Hot Springs, Arkansas - Kenneth Elser, United States Attorney for the Western District of Arkansas, announced that Alicia Bucy, age 60, of Hot Springs and Peaches Marie Herrick, age 40, of Kaufman, Texas, were sentenced today on one count each of Conspiracy to Distribute Methamphetamine. Bucy was sentenced to 87 months in federal prison followed by 3 years of supervised release and Herrick was sentenced to 97 months in federal prison followed by 3 years of supervised release. The Honorable Susan O. Hickey presided over the sentencing hearings in the United States District Court in Hot Springs.

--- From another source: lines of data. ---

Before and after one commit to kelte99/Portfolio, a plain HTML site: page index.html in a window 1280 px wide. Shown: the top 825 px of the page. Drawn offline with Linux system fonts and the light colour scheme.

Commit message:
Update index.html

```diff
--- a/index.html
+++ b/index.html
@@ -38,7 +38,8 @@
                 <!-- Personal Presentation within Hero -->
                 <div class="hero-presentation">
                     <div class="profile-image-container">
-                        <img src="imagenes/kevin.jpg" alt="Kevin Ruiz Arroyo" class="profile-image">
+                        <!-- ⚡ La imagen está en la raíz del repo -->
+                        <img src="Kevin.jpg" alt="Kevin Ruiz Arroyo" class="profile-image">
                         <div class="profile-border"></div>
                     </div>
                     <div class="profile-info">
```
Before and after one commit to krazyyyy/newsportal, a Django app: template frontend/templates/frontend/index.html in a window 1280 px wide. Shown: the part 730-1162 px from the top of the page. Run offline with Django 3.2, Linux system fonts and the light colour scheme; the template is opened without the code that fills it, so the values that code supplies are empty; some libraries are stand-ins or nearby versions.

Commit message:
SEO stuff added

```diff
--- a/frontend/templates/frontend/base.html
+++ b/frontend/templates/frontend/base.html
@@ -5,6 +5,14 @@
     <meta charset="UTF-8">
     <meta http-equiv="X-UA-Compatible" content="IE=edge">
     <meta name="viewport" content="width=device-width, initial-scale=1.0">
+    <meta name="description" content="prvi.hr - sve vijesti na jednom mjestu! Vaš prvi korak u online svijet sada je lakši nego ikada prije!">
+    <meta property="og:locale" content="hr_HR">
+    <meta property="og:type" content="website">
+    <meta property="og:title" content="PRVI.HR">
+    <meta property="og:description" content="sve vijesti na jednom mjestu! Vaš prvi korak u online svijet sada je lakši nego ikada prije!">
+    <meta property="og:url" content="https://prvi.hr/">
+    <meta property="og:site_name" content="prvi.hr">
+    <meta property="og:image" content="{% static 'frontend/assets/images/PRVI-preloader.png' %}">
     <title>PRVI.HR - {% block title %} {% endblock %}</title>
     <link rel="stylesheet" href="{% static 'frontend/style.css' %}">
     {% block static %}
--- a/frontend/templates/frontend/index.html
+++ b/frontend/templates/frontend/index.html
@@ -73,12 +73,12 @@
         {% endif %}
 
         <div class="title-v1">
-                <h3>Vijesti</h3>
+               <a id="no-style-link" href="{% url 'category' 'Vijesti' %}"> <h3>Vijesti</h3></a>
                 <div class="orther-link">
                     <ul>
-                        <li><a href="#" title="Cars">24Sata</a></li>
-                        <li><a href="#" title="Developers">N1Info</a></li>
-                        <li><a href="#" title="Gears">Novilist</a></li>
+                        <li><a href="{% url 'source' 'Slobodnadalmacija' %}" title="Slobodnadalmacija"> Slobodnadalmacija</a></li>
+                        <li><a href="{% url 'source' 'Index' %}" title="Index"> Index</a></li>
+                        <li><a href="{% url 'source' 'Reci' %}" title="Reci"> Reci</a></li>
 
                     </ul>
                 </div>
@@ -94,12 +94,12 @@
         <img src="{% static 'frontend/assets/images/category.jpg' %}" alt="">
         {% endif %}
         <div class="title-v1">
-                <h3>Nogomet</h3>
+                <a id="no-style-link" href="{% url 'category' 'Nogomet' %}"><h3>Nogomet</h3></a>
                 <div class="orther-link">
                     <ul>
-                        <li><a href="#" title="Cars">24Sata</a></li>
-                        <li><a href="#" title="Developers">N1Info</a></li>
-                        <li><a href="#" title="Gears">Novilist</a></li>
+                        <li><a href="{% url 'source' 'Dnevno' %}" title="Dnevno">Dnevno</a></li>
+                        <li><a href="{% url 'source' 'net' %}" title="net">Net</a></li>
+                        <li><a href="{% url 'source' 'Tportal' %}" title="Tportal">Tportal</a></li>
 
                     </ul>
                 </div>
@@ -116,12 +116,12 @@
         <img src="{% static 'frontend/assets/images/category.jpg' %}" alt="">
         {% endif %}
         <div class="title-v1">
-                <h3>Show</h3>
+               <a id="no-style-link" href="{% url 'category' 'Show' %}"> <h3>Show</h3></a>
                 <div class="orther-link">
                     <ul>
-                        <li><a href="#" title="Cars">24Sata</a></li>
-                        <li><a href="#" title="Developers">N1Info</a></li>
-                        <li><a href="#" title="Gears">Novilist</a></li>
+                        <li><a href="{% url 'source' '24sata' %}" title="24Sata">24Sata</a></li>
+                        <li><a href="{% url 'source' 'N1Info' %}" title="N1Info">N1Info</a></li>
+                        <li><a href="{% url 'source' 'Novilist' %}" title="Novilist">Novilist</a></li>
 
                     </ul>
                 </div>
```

According to court records, on October 20, 2015, members of the 18th Judicial East Drug Task Force executed a search warrant at the residence of Alicia Bucy where two prior controlled purchases of methamphetamine had been made. That residence is located in Royal, Arkansas, which is in the Western District of Arkansas. During the search, officers located a U.S. Postal Express parcel in the washing machine in the laundry room containing 170 grams of a substance which field tested positive for methamphetamine. The package label revealed that it was sent from Nacogdoches, Texas on October 15, 2015 and that it had arrived at Bucy’s residence on October 19, 2015. Through further investigation, it was learned that Peaches Herrick, who lived in Nacogdoches, had sent the parcel containing the drugs. Bucy waived her Miranda rights and gave a verbal statement to investigators stating that she had been distributing meth in the Hot Springs area for several years. She stated that she knew meth was in the mail parcel and that she had hid it in the washing machine. An examination of one of her cell phones revealed a text message which had been sent to co-conspirator, Peaches Herrick, discussing the shipment of the methamphetamine.
Bucy and Herrick were both named in a federal indictment in December, 2015. Bucy pleaded guilty in March, 2016 and Herrick pleaded guilty in February, 2016.
“We will continue to work together with our law enforcement partners to keep drugs out of our communities,” said Special Agent in Charge of HSI New Orleans Raymond R. Parmer, Jr. “Disrupting the flow of illegal drugs coming into our country continues to be one of our top priorities.”
Parmer is the special agent in charge of the New Orleans field office of HSI with responsibility for Arkansas, Alabama, Louisiana, Mississippi and Tennessee.
This case was investigated by Homeland Security Investigations, the Hot Springs Police Department, and the 18th Judicial Drug Task Force. Assistant United States Attorney David Harris prosecuted the case for the United States.